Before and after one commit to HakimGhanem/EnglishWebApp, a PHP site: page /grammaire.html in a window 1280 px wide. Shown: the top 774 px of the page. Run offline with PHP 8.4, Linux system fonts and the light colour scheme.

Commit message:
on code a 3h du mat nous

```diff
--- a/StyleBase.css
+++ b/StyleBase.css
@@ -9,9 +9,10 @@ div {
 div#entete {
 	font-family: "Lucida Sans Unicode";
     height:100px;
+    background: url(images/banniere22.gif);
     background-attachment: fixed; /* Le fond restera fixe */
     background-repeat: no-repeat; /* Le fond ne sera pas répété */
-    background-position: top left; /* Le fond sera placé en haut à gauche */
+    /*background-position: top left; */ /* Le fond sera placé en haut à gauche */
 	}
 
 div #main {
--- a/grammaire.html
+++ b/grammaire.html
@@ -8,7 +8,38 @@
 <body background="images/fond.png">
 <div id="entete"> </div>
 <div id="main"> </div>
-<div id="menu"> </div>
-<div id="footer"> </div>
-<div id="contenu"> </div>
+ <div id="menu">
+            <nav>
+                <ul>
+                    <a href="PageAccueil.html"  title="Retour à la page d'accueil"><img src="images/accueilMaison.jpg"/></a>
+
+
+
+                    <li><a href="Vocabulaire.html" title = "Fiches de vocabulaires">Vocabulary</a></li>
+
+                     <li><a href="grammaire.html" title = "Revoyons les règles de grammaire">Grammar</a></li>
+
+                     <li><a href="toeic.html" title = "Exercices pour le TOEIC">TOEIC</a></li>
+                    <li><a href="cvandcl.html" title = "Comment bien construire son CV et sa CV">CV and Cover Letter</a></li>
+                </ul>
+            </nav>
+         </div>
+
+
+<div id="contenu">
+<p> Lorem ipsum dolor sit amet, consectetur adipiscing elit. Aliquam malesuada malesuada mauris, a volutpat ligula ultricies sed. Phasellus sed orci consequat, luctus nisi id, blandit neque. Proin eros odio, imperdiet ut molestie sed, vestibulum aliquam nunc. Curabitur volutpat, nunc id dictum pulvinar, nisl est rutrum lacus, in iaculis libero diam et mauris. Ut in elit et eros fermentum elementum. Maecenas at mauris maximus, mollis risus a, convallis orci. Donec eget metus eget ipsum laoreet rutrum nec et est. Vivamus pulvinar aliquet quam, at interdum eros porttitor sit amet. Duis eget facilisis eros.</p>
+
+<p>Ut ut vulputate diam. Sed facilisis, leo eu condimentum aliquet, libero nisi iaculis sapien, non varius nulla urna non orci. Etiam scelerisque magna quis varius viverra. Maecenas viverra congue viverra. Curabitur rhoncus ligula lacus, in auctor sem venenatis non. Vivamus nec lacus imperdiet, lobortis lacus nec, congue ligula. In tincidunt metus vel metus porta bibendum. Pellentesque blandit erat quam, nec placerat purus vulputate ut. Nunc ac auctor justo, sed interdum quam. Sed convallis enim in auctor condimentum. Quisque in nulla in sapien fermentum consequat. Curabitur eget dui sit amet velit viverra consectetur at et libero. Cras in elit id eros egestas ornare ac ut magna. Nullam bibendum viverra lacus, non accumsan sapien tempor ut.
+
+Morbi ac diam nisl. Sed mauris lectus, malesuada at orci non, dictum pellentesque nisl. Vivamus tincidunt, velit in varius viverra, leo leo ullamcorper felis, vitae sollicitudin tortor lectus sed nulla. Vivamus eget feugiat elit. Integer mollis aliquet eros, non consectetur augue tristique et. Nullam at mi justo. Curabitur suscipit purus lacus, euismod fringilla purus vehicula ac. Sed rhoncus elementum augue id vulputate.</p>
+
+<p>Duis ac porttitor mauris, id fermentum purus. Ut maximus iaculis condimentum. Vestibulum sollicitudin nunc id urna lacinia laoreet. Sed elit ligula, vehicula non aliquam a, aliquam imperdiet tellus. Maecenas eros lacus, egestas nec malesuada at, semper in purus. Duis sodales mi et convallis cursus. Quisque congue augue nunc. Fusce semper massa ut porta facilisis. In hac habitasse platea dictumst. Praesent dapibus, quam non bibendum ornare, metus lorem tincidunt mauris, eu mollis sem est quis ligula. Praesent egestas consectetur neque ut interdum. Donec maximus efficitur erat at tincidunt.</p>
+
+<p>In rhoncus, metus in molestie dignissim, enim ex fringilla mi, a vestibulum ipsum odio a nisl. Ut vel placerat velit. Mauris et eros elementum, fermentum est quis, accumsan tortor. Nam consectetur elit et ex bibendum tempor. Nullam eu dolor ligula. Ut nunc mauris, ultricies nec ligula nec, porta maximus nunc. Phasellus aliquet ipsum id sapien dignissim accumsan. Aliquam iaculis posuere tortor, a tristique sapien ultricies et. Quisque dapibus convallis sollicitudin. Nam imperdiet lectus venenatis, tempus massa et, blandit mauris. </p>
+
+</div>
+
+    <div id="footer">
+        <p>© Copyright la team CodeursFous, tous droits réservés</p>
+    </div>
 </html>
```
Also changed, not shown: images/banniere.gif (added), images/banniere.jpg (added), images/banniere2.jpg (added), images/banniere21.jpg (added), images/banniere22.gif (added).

_Exercise instructions_
A verbatim copy of the listing is needed.

_Task answer_
Before and after one commit to HakimGhanem/EnglishWebApp, a PHP site: page /grammaire.html in a window 1280 px wide. Shown: the top 774 px of the page. Run offline with PHP 8.4, Linux system fonts and the light colour scheme.

Commit message:
on code a 3h du mat nous

```diff
--- a/StyleBase.css
+++ b/StyleBase.css
@@ -9,9 +9,10 @@ div {
 div#entete {
 	font-family: "Lucida Sans Unicode";
     height:100px;
+    background: url(images/banniere22.gif);
     background-attachment: fixed; /* Le fond restera fixe */
     background-repeat: no-repeat; /* Le fond ne sera pas répété */
-    background-position: top left; /* Le fond sera placé en haut à gauche */
+    /*background-position: top left; */ /* Le fond sera placé en haut à gauche */
 	}
 
 div #main {
--- a/grammaire.html
+++ b/grammaire.html
@@ -8,7 +8,38 @@
 <body background="images/fond.png">
 <div id="entete"> </div>
 <div id="main"> </div>
-<div id="menu"> </div>
-<div id="footer"> </div>
-<div id="contenu"> </div>
+ <div id="menu">
+            <nav>
+                <ul>
+                    <a href="PageAccueil.html"  title="Retour à la page d'accueil"><img src="images/accueilMaison.jpg"/></a>
+
+
+
+                    <li><a href="Vocabulaire.html" title = "Fiches de vocabulaires">Vocabulary</a></li>
+
+                     <li><a href="grammaire.html" title = "Revoyons les règles de grammaire">Grammar</a></li>
+
+                     <li><a href="toeic.html" title = "Exercices pour le TOEIC">TOEIC</a></li>
+                    <li><a href="cvandcl.html" title = "Comment bien construire son CV et sa CV">CV and Cover Letter</a></li>
+                </ul>
+            </nav>
+         </div>
+
+
+<div id="contenu">
+<p> Lorem ipsum dolor sit amet, consectetur adipiscing elit. Aliquam malesuada malesuada mauris, a volutpat ligula ultricies sed. Phasellus sed orci consequat, luctus nisi id, blandit neque. Proin eros odio, imperdiet ut molestie sed, vestibulum aliquam nunc. Curabitur volutpat, nunc id dictum pulvinar, nisl est rutrum lacus, in iaculis libero diam et mauris. Ut in elit et eros fermentum elementum. Maecenas at mauris maximus, mollis risus a, convallis orci. Donec eget metus eget ipsum laoreet rutrum nec et est. Vivamus pulvinar aliquet quam, at interdum eros porttitor sit amet. Duis eget facilisis eros.</p>
+
+<p>Ut ut vulputate diam. Sed facilisis, leo eu condimentum aliquet, libero nisi iaculis sapien, non varius nulla urna non orci. Etiam scelerisque magna quis varius viverra. Maecenas viverra congue viverra. Curabitur rhoncus ligula lacus, in auctor sem venenatis non. Vivamus nec lacus imperdiet, lobortis lacus nec, congue ligula. In tincidunt metus vel metus porta bibendum. Pellentesque blandit erat quam, nec placerat purus vulputate ut. Nunc ac auctor justo, sed interdum quam. Sed convallis enim in auctor condimentum. Quisque in nulla in sapien fermentum consequat. Curabitur eget dui sit amet velit viverra consectetur at et libero. Cras in elit id eros egestas ornare ac ut magna. Nullam bibendum viverra lacus, non accumsan sapien tempor ut.
+
+Morbi ac diam nisl. Sed mauris lectus, malesuada at orci non, dictum pellentesque nisl. Vivamus tincidunt, velit in varius viverra, leo leo ullamcorper felis, vitae sollicitudin tortor lectus sed nulla. Vivamus eget feugiat elit. Integer mollis aliquet eros, non consectetur augue tristique et. Nullam at mi justo. Curabitur suscipit purus lacus, euismod fringilla purus vehicula ac. Sed rhoncus elementum augue id vulputate.</p>
+
+<p>Duis ac porttitor mauris, id fermentum purus. Ut maximus iaculis condimentum. Vestibulum sollicitudin nunc id urna lacinia laoreet. Sed elit ligula, vehicula non aliquam a, aliquam imperdiet tellus. Maecenas eros lacus, egestas nec malesuada at, semper in purus. Duis sodales mi et convallis cursus. Quisque congue augue nunc. Fusce semper massa ut porta facilisis. In hac habitasse platea dictumst. Praesent dapibus, quam non bibendum ornare, metus lorem tincidunt mauris, eu mollis sem est quis ligula. Praesent egestas consectetur neque ut interdum. Donec maximus efficitur erat at tincidunt.</p>
+
+<p>In rhoncus, metus in molestie dignissim, enim ex fringilla mi, a vestibulum ipsum odio a nisl. Ut vel placerat velit. Mauris et eros elementum, fermentum est quis, accumsan tortor. Nam consectetur elit et ex bibendum tempor. Nullam eu dolor ligula. Ut nunc mauris, ultricies nec ligula nec, porta maximus nunc. Phasellus aliquet ipsum id sapien dignissim accumsan. Aliquam iaculis posuere tortor, a tristique sapien ultricies et. Quisque dapibus convallis sollicitudin. Nam imperdiet lectus venenatis, tempus massa et, blandit mauris. </p>
+
+</div>
+
+    <div id="footer">
+        <p>© Copyright la team CodeursFous, tous droits réservés</p>
+    </div>
 </html>
```
Also changed, not shown: images/banniere.gif (added), images/banniere.jpg (added), images/banniere2.jpg (added), images/banniere21.jpg (added), images/banniere22.gif (added).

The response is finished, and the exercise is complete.